The travelers of the California Trail often quipped that if you had "seen the elephant," then you had hit some hard traveling.Early emigrants once called the California Trail an elephant, due to the difficult journey. If you wanted to get to California in pre-railroad times, you were guaranteed an arduous trek. California emigrants faced the greatest challenges of all the pioneer emigrants of the mid-19th century.

It is estimated that 300,000 people migrated toward California to get into the action and strike it rich. The earliest gold-seekers were people who lived near California or people who heard the news from ships on the fastest sailing routes from California. There were several thousand Latin Americans, including people from Mexico, from Peru and from as far away as Chile. Even Australians and New Zealanders who heard about the news from ships carrying Hawaiian newspapers, boarded ships for California.

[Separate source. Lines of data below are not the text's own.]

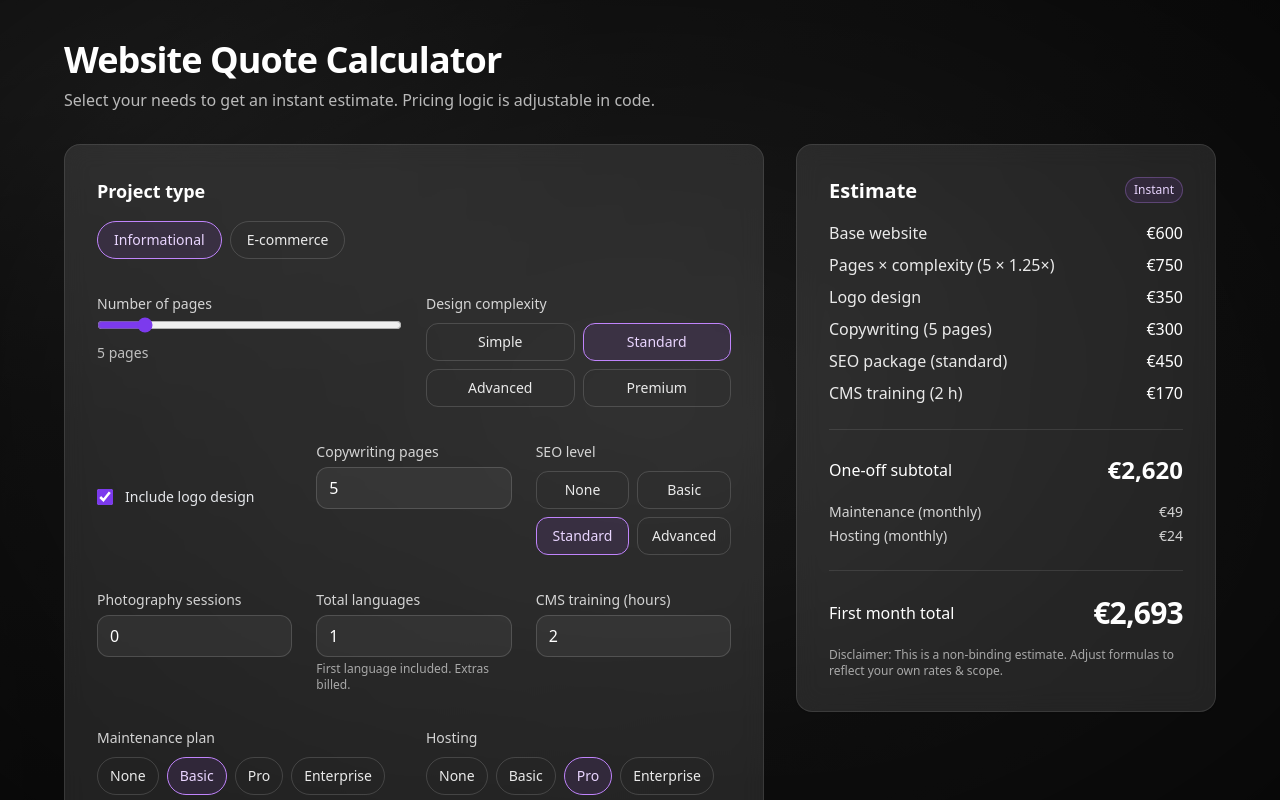
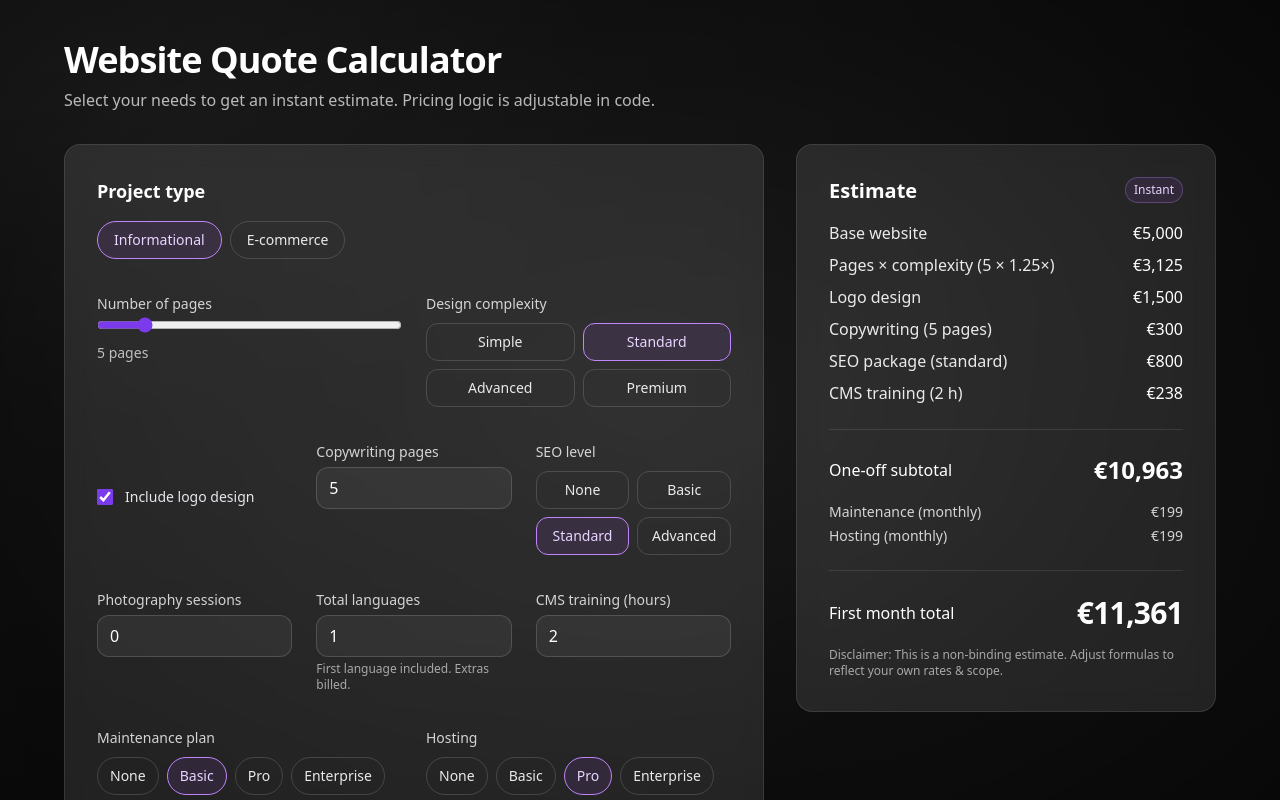
Before and after one commit to joniwinsten-lab/odoo-calculator, a Next.js app: page / in a window 1280 px wide. Shown: the top 800 px of the page. Built offline with nearby package versions, Linux system fonts and the light colour scheme.

Commit message:
Price fixes

```diff
--- a/src/app/page.tsx
+++ b/src/app/page.tsx
@@ -8,18 +8,18 @@ function currency(n: number): string {
 }
 
 const RATES = {
-  baseWebsite: 600,
-  ecommerceAddon: 900,
-  pageDesign: 120,
+  baseWebsite: 5000,
+  ecommerceAddon: 2000,
+  pageDesign: 500,
   designComplexity: { simple: 1.0, standard: 1.25, advanced: 1.6, premium: 2.0 },
-  logo: 350,
+  logo: 1500,
   copywritingPerPage: 60,
-  seoLevels: { none: 0, basic: 250, standard: 450, advanced: 850 },
+  seoLevels: { none: 0, basic: 500, standard: 800, advanced: 1500 },
   photographySession: 220,
   multilingualPerLanguage: 180,
-  cmsTrainingPerHour: 85,
-  maintenance: { none: 0, basic: 49, pro: 129, enterprise: 299 },
-  hosting: { none: 0, basic: 12, pro: 24, enterprise: 59 },
+  cmsTrainingPerHour: 119,
+  maintenance: { none: 0, basic: 199, pro: 399, enterprise: 699 },
+  hosting: { none: 0, basic: 100, pro: 199, enterprise: 399 },
 };
 
 export default function Page() {
```
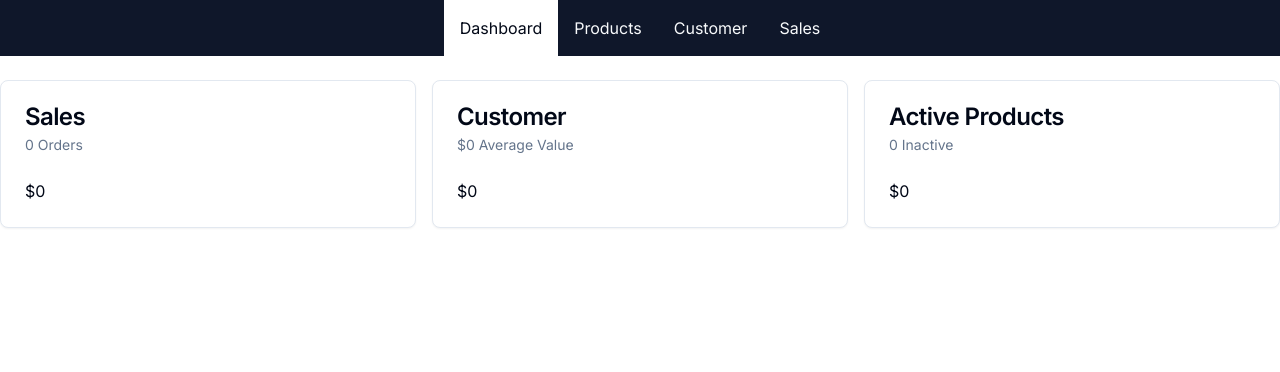
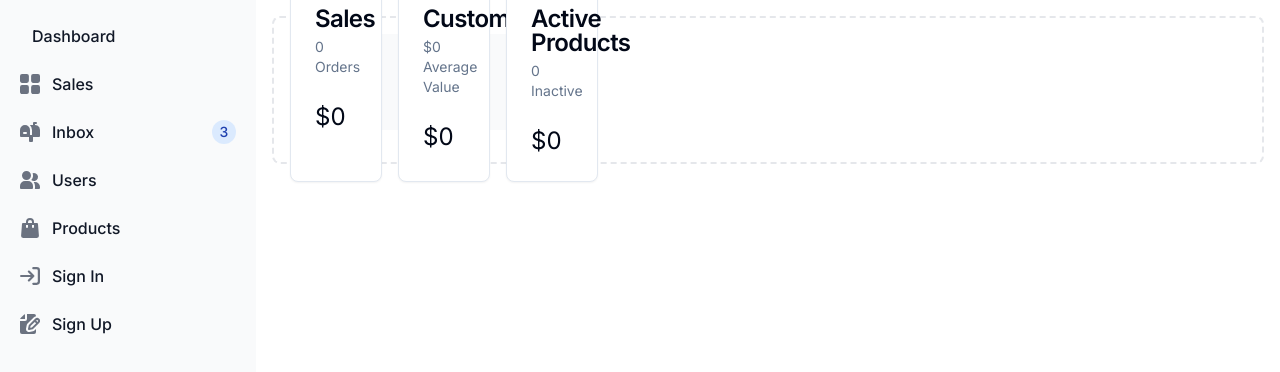
Before and after one commit to sayyamButt317/ponyparty_adminpanel, a Next.js app: page /admin in a window 1280 px wide. Shown: the top 372 px of the page. Built offline with nearby package versions, Linux system fonts and the light colour scheme; no server answers; the database is empty.

Commit message:
add console log

```diff
--- a/src/app/admin/layout.tsx
+++ b/src/app/admin/layout.tsx
@@ -9,15 +9,15 @@ export default function AdminLayout({
 }>) {
   return (
     <>
-         <Nav>
+         {/* <Nav>
         <NavLink href="/admin">Dashboard</NavLink>
         <NavLink href="/admin/products">Products</NavLink>
         <NavLink href="/admin/users">Customer</NavLink>
         <NavLink href="/admin/orders">Sales</NavLink>
-      </Nav>
-      {/* <Sidebar />  */}
+      </Nav> */}
+      <Sidebar />
 
-      <div className="container my-6">{children}</div>
+      {/* <div className="container my-6">{children}</div> */}
     </>
   );
 }
--- a/src/middleware.ts
+++ b/src/middleware.ts
@@ -21,6 +21,7 @@ async function isAuthenticated(req: NextRequest) {
 
     // Decode the base64 encoded username and password from the header
     const [username, password] = Buffer.from(authHeader.split(" ")[1], "base64").toString().split(":");
+    console.log(username,password)
 
     // Check if the provided password matches the stored hashed password
     isValidPassword(password, "sdfdsf");  // Example usage of isValidPassword (replace "sdfdsf" as necessary)
```
Also changed, not shown: 1 other file (tests, documents, lock files or other folders).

At the time of the rush, California was still technically part of Mexico. The area was under American military occupation as the result of the Mexican–American War. After the war ended in February 1848, California became a possession of the United States, but it did not become a state until September 1850. So during this time there was no civil type of government. Of course this led to a confusing and changing mixture of Mexican rules, American principles, and personal dictates, so when disputes broke out over claims and boundaries, miners would settle things out themselves and that settlement was quite often with a gun.

Most of the mining that took place was placer mining. What started out a panning eventually went ot rocker boxes and long toms. Soon creeks were diverted and flumes were built to carry water where it was needed. Modern estimates are that as much as 12 million ounces 370 tons of gold were removed in the first five years of the Gold Rush.

Aound 1853, miners started hydraulic mining on the creek beds and hill sides. Using water from the flumes and having it diverted into water monitors, a miner could blast tons of over burden away in minutes. It is estimated that 11 million ounces 340 tons of gold had been recovered by hydraulic mining.

There was a lot of gravels from these hill sides that were washed into the valleys and of course not all of that was mined or processed through sluice runs. You had vallyes filled with millions of tons of these gravels just sitting there and so by the late 1880's dredging technology started to be used. These large dredges could excavate hindred of tons of gravels every hour running 24 hours a day.It is estimated that more than 20 millio ounces of gold was recovered just by dredging. That's 620 tons of gold.

Soon hard rock mining started to take place from many quarts veins that were in the mountains. Rock was blasted and crushed and the gold was separated over the tables and rns insides the many mills that were scattered throughout Sierra Nevada range. However by the late 1880's, word got out about a big gold stike in Dawson City Yukon and many of the stampeders packed up and headed north.

There is still small scale mining that goes on this area of California today not it is a lot quieter and a whole lot more low key. In fact a lot of people don't even know that gold mining still goes on.